___ Records for the exercise ___

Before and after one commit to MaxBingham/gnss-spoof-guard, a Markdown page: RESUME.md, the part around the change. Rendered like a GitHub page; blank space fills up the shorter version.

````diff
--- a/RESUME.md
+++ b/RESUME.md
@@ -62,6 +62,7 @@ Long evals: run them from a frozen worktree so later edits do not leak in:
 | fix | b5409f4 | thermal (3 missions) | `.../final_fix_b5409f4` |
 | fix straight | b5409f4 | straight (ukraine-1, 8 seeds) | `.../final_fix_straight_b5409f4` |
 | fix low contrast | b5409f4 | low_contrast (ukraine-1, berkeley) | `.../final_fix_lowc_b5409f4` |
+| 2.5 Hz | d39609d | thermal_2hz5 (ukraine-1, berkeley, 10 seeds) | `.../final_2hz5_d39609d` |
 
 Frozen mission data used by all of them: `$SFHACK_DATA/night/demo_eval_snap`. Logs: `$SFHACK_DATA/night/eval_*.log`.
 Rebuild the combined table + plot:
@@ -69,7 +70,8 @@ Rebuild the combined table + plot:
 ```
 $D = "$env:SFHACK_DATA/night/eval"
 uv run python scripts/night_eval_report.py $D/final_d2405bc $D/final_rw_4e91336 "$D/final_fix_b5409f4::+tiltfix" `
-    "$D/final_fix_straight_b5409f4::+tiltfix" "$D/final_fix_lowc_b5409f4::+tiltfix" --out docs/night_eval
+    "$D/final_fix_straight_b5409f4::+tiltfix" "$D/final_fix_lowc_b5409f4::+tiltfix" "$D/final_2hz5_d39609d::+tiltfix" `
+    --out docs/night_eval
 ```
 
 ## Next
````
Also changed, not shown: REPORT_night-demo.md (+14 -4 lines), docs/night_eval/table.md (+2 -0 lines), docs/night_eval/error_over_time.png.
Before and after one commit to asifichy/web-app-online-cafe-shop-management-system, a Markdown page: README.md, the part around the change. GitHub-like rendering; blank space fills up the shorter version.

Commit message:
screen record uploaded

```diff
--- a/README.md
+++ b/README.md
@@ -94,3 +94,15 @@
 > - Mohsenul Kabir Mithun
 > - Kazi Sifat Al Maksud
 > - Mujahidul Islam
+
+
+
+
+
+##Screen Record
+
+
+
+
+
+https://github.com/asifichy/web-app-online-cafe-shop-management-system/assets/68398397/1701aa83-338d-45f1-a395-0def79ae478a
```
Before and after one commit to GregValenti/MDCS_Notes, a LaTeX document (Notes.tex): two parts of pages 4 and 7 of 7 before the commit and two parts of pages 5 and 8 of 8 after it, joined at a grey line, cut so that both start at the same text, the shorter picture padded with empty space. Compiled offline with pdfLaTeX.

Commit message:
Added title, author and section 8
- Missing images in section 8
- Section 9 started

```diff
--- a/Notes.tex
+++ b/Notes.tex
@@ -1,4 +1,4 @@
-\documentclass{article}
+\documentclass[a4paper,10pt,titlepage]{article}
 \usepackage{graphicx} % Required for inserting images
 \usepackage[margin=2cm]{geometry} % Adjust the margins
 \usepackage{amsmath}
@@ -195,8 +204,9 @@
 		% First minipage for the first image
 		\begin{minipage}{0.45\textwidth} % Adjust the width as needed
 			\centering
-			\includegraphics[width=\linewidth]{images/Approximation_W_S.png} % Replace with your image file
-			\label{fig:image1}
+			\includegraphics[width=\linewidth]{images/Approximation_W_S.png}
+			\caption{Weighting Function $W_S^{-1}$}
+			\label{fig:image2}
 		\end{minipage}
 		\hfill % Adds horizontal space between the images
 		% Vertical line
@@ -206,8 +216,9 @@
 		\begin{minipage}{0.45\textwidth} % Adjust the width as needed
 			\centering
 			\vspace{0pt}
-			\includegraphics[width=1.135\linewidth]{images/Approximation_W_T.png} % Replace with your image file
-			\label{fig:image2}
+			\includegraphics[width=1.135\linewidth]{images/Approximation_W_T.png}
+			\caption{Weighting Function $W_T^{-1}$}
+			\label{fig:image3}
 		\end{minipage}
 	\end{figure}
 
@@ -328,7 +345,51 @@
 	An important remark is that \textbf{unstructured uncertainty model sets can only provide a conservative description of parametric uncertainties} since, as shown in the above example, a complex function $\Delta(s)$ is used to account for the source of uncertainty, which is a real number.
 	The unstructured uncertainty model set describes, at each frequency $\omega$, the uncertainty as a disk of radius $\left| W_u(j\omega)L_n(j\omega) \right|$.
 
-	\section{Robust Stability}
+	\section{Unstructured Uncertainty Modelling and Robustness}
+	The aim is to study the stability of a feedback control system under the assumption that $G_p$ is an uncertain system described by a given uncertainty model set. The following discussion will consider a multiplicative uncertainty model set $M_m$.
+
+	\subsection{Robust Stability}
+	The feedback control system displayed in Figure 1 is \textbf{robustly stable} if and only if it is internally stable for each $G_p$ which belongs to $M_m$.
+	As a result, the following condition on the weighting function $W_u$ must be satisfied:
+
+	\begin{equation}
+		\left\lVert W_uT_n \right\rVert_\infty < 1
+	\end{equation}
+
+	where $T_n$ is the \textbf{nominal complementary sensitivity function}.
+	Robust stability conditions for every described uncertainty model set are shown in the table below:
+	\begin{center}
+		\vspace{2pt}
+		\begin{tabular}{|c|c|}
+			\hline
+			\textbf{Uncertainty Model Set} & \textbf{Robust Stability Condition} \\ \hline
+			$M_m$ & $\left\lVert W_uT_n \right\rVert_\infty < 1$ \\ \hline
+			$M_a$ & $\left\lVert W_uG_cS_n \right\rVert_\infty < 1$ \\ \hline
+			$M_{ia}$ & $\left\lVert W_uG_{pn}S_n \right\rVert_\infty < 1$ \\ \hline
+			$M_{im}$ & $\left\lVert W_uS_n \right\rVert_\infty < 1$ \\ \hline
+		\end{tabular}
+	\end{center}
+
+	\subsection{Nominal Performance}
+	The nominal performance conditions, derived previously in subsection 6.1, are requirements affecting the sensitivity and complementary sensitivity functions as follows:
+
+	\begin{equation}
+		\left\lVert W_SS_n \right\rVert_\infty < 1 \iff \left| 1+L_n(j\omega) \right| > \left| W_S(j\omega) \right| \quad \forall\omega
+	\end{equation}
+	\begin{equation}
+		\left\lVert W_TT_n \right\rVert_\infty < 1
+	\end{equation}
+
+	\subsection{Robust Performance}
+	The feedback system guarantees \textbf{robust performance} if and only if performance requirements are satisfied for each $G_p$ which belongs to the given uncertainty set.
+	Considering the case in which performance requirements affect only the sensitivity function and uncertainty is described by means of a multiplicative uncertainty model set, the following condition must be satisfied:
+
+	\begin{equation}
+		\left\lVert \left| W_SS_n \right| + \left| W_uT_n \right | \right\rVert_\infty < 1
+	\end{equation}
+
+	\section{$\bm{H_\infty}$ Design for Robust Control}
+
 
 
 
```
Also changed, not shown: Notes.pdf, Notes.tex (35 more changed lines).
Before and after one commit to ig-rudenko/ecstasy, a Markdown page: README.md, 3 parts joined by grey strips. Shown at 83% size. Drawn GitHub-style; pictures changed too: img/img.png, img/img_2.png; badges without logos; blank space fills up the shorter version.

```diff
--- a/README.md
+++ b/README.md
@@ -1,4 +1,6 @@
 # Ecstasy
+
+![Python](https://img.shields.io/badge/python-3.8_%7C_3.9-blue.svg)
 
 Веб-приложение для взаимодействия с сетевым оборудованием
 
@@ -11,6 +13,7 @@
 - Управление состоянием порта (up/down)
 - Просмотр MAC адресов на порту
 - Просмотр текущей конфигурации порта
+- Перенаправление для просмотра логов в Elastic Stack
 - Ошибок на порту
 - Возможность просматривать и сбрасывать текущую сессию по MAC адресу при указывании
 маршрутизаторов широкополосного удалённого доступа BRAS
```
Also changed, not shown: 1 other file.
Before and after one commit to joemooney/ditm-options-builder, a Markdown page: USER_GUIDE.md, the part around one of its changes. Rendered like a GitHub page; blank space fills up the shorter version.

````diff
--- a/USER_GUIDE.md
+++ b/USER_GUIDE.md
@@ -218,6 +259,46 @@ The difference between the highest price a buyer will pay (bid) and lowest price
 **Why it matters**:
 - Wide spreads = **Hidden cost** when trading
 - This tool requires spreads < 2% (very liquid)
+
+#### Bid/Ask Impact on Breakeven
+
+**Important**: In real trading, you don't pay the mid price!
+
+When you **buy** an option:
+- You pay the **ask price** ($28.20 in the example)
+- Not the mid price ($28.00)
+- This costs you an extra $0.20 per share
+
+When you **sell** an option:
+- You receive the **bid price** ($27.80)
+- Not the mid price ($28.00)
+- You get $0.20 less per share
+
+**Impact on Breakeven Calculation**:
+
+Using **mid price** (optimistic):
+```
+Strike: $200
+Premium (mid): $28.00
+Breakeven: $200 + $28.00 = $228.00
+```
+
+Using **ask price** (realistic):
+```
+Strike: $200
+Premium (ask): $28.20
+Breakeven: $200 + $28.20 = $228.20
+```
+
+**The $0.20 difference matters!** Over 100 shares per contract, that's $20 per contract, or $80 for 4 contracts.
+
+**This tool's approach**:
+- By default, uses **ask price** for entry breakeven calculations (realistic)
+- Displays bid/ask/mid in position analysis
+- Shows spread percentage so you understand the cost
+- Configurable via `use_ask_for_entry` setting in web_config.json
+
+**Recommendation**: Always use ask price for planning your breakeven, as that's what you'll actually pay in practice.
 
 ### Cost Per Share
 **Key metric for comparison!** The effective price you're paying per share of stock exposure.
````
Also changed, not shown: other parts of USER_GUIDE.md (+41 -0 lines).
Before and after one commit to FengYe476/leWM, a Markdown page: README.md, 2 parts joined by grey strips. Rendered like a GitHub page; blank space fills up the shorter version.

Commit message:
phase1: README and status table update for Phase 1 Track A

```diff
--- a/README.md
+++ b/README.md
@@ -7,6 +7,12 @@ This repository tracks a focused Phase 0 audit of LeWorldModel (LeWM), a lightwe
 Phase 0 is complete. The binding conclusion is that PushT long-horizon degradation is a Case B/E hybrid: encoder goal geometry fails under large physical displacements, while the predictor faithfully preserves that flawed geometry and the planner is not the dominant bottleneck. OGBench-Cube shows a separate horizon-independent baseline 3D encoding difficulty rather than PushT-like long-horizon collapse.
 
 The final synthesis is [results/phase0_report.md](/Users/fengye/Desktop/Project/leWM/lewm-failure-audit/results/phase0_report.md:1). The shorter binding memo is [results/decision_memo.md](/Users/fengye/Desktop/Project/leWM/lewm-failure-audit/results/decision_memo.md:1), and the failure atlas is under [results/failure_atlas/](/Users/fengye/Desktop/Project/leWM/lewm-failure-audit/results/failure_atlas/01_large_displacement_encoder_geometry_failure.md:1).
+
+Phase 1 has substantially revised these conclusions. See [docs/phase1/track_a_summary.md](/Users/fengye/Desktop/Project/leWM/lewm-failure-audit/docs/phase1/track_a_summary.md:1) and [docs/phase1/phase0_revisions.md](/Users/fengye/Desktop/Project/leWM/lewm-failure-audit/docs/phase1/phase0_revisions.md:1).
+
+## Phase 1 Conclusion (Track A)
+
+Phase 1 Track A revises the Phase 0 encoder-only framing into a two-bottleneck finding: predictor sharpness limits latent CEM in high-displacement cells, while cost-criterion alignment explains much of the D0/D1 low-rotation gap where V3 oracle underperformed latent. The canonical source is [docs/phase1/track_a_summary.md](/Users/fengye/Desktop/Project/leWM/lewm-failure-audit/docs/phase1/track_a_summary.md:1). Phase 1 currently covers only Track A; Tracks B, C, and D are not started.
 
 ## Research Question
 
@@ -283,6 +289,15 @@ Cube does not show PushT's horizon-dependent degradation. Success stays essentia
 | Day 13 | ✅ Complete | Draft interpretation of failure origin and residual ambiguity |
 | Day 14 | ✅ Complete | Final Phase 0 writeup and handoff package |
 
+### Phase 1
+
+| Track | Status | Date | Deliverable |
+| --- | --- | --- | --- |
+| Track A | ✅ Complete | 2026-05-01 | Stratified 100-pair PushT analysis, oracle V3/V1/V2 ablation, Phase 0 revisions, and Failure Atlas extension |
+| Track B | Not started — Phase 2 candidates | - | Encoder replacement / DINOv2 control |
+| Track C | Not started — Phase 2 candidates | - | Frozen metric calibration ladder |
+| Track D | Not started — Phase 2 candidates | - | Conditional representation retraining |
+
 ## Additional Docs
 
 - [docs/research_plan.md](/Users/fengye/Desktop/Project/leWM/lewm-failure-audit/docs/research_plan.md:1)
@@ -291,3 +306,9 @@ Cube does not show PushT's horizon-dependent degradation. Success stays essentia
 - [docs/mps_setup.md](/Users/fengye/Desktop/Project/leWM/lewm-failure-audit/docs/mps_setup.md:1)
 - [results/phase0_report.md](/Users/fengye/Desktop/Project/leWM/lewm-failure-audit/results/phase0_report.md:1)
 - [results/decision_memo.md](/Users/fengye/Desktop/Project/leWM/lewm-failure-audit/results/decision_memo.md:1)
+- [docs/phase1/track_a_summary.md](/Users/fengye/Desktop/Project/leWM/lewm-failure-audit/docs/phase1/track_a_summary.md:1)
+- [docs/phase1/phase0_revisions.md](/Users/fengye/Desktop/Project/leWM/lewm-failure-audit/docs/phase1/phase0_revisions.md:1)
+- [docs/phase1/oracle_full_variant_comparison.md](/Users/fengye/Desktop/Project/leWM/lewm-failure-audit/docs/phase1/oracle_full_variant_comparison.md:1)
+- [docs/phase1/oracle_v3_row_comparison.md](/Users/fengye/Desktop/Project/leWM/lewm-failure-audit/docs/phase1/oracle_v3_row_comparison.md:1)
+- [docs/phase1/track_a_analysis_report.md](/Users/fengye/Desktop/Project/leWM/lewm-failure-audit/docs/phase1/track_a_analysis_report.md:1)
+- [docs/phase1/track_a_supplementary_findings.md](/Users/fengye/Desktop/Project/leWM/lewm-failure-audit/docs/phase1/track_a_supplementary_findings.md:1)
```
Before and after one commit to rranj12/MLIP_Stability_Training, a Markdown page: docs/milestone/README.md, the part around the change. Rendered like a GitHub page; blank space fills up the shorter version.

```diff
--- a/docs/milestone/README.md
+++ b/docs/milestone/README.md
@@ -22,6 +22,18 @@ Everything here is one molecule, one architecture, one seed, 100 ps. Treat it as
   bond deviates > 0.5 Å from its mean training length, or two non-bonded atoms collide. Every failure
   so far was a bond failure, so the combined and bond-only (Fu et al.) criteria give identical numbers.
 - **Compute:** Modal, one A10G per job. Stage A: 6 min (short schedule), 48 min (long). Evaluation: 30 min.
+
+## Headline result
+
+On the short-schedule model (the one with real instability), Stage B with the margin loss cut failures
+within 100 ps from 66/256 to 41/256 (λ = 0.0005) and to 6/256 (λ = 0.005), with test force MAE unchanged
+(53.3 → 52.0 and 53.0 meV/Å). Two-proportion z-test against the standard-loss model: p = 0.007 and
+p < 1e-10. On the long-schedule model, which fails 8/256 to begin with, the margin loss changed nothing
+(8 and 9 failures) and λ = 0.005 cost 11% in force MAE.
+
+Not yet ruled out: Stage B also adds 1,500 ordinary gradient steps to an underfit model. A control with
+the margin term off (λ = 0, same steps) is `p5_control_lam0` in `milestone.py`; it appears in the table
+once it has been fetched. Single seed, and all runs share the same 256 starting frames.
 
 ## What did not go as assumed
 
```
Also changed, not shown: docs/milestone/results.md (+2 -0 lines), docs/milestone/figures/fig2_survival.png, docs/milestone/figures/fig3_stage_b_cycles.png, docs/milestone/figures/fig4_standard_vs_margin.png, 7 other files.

___

Return all lines in the data that include the word "images".

- Missing images in section 8
 \usepackage{graphicx} % Required for inserting images
-			\includegraphics[width=\linewidth]{images/Approximation_W_S.png} % Replace with your image file
+			\includegraphics[width=\linewidth]{images/Approximation_W_S.png}
 		\hfill % Adds horizontal space between the images
-			\includegraphics[width=1.135\linewidth]{images/Approximation_W_T.png} % Replace with your image file
+			\includegraphics[width=1.135\linewidth]{images/Approximation_W_T.png}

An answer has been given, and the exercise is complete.